Your client will use a number of methods (consulting a tracker, DHT, and peer exchange) in order to locate all of the peers sharing the file (or as many as possible). It does not, though, connect to all of them. Part of the locating process is determining which parts of the file each peer has. It then only contacts a peer if that peer has a part of the file that you do not have, and it only contacts one peer for each chunk. This limits the maximum number of downloading connections to the number of chunks in the file, although your client will rarely attempt more than say 30 connections simultaneously (your client will try to automatically optimize the number of connections based on your internet service and other factors). Likewise, other peers will contact you if you have a section of the file they do not. If too many peers request chunks at once, your client will start refusing until the connection count goes back down.
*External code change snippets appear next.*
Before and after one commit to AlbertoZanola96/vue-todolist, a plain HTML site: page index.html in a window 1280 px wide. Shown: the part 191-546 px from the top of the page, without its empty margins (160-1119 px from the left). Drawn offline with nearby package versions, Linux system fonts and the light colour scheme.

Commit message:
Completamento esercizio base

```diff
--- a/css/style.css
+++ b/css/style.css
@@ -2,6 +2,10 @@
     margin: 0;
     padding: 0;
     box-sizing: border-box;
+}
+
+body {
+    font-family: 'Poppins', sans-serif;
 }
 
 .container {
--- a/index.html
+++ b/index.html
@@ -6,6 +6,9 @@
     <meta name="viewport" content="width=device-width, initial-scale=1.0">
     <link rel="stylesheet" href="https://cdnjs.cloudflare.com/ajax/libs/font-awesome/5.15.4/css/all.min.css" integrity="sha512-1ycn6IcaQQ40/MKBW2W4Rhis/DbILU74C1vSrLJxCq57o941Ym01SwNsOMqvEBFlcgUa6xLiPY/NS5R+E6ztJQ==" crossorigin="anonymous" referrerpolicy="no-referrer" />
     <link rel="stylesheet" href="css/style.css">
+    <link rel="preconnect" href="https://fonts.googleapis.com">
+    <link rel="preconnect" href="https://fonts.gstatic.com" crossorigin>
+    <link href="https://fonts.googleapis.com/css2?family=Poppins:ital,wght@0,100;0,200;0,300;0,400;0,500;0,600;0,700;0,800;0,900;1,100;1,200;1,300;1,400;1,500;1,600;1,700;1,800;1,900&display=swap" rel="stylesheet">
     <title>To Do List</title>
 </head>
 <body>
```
You can usually manually configure the maximum number of incoming and outgoing connections that your client will serve, or if you don't manually set a limit, your client will do the maximum possible in consideration of your bandwidth. For example, here are the bandwidth and connection settings in mutorrent: